Google just launched a new product for the emergence of a new wave of sites and blogs that try to find some way to criticize the service or scare users with interpretations that are beyond this reality (often driven by the marketing of competing companies).
This time, the problem involves the Google Drive Terms of Service that would give interpretations that Google would own the content of third parties. The text questioned by the publications would be this excerpt:
“When you upload or otherwise upload content to our Services, you grant Google (and those we work with) a worldwide license to use, host, store, reproduce, modify, create derivative works (such as those resulting from translations, adaptations or other changes we make to make your content work better with our Services), communicate, publish, perform and publicly display and distribute such content. The rights you grant in this license are for the limited purposes of operating, promoting and improving our Services and to develop new Services ”
As the company says, the guidelines are for operational purposes. If you have not understood what this means, just understand that the content sent to Google Drive needs to be hosted, stored, played on your computer or cell phone.
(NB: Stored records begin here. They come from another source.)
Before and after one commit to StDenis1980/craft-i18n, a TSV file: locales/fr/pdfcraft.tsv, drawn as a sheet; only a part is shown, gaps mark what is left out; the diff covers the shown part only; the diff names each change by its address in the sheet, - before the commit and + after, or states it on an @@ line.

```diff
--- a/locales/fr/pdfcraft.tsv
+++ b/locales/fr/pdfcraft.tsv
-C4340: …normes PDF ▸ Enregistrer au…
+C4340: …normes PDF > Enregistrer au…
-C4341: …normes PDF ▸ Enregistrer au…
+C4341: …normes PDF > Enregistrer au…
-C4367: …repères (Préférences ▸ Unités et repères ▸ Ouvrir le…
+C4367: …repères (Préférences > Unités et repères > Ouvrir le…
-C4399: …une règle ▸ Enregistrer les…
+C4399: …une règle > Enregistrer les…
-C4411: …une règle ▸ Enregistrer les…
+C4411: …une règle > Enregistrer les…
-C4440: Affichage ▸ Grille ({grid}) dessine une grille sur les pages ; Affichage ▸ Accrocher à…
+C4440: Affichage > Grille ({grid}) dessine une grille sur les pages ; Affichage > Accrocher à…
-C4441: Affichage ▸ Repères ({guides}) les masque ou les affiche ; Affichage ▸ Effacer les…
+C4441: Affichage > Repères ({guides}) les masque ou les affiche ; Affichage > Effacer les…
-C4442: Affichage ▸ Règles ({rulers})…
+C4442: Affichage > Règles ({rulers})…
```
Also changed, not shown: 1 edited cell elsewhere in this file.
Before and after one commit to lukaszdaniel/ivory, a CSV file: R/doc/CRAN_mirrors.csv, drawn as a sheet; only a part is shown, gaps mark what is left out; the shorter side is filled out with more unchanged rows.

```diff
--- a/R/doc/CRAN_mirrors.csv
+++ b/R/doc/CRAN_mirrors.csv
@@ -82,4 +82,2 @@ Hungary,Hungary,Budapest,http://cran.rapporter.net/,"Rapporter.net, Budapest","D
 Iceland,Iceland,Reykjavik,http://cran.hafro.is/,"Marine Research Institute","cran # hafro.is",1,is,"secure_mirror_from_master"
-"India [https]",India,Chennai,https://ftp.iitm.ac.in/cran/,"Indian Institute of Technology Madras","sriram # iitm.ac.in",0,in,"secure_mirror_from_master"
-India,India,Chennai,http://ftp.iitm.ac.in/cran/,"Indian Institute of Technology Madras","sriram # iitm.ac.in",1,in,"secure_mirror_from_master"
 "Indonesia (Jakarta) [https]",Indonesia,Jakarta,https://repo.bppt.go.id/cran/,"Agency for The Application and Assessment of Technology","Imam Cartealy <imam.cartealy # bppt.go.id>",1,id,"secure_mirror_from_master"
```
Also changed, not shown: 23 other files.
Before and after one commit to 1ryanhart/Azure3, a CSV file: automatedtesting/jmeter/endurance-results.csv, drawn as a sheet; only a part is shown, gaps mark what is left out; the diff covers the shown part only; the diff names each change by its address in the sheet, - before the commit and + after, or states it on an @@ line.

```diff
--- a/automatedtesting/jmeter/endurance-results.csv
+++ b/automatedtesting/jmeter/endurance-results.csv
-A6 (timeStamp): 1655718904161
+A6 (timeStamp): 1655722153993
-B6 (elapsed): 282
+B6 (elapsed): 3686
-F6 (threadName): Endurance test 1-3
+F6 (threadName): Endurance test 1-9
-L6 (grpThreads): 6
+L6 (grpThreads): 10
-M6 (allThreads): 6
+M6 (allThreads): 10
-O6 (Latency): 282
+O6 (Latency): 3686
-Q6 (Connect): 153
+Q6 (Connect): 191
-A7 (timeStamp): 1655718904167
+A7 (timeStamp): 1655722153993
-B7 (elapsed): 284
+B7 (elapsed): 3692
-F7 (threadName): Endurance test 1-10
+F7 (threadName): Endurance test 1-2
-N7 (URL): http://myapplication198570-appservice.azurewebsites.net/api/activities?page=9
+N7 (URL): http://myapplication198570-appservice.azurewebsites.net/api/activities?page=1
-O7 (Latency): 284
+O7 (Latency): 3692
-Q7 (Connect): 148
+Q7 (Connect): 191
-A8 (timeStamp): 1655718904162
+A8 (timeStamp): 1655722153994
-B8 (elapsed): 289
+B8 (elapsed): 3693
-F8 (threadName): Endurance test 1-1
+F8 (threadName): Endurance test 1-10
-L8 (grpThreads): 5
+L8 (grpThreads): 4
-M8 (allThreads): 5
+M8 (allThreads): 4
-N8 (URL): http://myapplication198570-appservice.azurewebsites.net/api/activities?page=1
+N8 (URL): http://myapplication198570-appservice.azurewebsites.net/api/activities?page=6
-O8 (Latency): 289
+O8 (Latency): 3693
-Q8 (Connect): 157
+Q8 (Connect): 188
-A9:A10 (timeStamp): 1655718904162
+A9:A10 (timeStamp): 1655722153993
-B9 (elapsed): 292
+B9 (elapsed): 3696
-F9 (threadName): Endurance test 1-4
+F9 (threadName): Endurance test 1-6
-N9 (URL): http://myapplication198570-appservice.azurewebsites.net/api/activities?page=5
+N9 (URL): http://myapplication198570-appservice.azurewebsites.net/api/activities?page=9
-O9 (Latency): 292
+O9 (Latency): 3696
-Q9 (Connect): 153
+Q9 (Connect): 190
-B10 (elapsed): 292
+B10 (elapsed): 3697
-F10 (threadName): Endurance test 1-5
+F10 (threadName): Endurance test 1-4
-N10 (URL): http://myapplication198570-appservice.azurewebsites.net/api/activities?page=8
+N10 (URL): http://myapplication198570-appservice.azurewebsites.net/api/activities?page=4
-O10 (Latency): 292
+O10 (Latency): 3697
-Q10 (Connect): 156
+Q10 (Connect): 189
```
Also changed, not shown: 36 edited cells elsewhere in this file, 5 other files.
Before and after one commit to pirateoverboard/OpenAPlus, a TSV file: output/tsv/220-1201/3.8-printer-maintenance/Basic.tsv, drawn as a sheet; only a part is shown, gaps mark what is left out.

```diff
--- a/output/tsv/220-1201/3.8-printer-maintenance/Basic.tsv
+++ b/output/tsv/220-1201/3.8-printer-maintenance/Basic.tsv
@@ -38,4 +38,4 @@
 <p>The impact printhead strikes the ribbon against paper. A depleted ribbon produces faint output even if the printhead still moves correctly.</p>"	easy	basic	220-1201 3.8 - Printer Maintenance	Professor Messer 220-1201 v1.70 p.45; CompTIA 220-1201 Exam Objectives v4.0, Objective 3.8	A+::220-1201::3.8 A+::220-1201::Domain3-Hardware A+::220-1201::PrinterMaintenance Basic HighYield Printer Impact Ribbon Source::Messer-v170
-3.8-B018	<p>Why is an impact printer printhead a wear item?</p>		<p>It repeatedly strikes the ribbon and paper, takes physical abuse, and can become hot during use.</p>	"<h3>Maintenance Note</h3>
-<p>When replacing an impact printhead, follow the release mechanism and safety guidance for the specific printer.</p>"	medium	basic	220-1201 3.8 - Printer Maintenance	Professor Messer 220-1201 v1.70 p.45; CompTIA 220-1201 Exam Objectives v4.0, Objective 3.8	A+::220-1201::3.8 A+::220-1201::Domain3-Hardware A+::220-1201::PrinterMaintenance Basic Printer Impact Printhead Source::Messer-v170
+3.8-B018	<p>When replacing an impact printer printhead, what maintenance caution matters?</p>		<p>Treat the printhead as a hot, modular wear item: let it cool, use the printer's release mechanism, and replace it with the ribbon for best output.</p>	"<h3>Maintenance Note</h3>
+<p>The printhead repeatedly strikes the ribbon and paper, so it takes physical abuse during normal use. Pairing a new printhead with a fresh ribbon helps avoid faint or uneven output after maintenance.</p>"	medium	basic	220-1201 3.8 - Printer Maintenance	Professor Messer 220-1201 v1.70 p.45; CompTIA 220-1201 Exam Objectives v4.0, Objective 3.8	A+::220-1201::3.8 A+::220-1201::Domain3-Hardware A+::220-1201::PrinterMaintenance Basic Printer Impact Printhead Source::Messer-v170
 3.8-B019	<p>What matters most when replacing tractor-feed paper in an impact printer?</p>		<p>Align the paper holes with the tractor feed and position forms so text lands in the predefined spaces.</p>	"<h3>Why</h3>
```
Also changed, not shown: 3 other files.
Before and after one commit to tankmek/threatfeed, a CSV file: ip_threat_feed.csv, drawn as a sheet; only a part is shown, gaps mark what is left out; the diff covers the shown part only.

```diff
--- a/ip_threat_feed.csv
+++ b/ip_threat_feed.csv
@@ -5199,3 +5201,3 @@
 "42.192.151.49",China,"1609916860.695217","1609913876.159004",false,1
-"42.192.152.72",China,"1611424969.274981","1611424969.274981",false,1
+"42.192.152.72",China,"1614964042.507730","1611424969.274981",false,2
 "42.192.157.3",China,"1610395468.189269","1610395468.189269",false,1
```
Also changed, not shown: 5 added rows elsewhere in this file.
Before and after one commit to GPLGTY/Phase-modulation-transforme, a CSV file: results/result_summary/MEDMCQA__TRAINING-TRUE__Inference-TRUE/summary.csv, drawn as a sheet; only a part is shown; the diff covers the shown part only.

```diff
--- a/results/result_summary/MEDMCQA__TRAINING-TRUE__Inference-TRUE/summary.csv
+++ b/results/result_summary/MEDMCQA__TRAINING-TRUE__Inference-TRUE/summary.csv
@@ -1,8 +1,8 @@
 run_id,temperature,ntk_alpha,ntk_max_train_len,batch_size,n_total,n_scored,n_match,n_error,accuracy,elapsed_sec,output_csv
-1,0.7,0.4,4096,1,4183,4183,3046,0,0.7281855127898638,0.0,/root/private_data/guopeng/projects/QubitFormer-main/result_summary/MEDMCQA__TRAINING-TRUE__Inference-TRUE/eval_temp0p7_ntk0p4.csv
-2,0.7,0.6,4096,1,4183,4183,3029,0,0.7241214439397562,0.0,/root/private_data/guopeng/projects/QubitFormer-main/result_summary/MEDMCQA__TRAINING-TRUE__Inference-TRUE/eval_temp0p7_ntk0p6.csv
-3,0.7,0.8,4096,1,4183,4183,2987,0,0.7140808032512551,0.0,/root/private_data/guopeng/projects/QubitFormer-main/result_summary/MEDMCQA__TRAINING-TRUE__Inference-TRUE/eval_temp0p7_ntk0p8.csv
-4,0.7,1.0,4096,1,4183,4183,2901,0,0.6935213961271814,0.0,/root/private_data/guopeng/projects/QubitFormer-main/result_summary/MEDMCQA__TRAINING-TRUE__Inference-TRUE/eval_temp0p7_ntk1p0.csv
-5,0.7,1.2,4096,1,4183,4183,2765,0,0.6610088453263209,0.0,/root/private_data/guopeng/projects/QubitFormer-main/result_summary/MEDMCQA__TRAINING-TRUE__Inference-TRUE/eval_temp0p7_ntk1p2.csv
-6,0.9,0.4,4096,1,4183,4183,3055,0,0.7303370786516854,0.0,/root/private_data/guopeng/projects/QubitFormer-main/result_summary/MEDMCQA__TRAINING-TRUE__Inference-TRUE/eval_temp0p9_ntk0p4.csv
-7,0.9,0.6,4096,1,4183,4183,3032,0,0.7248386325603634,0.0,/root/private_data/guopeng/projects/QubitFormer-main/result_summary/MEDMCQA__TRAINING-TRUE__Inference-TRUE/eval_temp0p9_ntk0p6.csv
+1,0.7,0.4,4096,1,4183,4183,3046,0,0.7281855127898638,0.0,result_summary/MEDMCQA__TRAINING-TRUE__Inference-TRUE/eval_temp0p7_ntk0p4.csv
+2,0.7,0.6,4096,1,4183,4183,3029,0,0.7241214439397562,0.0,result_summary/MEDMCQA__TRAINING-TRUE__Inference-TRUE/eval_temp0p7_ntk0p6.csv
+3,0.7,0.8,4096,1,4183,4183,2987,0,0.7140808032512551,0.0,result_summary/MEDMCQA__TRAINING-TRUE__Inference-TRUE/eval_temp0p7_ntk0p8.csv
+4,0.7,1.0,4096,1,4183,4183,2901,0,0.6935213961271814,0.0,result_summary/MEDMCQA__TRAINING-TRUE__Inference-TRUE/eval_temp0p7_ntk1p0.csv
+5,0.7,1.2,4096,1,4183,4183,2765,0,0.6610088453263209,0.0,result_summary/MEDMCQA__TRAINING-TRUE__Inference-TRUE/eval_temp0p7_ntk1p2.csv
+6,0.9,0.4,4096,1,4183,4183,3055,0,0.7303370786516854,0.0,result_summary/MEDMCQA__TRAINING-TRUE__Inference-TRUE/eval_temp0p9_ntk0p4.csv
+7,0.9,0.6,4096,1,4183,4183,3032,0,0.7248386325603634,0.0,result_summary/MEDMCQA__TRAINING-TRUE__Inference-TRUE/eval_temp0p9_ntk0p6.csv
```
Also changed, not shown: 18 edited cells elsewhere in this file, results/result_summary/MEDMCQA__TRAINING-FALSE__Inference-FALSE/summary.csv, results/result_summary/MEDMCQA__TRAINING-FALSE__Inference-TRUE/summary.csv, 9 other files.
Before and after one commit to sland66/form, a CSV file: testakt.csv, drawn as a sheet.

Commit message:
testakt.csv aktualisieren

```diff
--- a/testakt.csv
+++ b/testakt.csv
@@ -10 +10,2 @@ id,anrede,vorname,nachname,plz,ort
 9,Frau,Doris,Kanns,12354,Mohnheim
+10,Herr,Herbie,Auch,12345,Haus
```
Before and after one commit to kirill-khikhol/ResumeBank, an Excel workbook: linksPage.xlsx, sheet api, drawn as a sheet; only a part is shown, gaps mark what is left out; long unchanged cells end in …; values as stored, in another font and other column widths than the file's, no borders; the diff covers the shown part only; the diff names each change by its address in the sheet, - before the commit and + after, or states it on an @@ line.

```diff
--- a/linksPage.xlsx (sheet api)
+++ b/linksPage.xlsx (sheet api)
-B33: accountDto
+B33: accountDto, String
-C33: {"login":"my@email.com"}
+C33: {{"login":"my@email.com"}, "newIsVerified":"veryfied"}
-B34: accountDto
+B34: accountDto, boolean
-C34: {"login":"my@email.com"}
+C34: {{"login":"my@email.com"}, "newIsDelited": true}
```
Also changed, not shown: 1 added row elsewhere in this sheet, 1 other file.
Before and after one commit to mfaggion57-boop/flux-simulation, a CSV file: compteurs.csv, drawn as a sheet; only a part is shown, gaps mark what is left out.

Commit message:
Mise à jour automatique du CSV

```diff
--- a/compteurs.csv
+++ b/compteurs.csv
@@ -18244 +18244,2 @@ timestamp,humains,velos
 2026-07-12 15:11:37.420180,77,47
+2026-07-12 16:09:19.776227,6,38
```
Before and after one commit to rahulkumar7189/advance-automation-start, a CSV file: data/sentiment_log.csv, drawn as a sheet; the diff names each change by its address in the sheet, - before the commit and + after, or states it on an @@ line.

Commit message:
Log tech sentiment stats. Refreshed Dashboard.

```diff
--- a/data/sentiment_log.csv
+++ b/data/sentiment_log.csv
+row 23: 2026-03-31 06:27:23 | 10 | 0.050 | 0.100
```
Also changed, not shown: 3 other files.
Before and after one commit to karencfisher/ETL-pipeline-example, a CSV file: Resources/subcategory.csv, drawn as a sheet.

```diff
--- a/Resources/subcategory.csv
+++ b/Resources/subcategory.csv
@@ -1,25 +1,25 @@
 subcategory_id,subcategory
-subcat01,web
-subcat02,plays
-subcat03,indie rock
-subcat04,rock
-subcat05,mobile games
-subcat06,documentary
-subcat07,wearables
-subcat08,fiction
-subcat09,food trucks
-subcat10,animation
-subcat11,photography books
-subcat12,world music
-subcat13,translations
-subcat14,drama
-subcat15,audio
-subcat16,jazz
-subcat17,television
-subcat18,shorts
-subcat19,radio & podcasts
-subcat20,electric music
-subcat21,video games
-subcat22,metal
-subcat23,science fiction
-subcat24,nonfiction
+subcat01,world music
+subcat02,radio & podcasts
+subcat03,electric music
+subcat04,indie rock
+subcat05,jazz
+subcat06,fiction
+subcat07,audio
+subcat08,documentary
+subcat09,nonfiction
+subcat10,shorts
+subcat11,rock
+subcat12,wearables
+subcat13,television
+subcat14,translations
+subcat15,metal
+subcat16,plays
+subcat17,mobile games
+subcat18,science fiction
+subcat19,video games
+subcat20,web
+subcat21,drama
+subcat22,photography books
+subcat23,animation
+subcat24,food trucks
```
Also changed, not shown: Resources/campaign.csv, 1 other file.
There is also a publication concession so that you can view it, execute it or have its public exhibition, in case you are accessing, for example, a lan-house.
When compared to Microsoft’s Terms of Service, Google is extremely detailed in how its products will actually work with user data, something extremely important and transparent for a virtual world that increasingly consumes personal information.
note: As many readers have indicated in the comments, there is a Google term that provides a direct guideline for the ownership of content that is sent to your services, including Drive:
“Some of our Services allow you to upload content. You retain ownership of any intellectual property rights that you hold over that content. In short, what belongs to you, remains with you ”.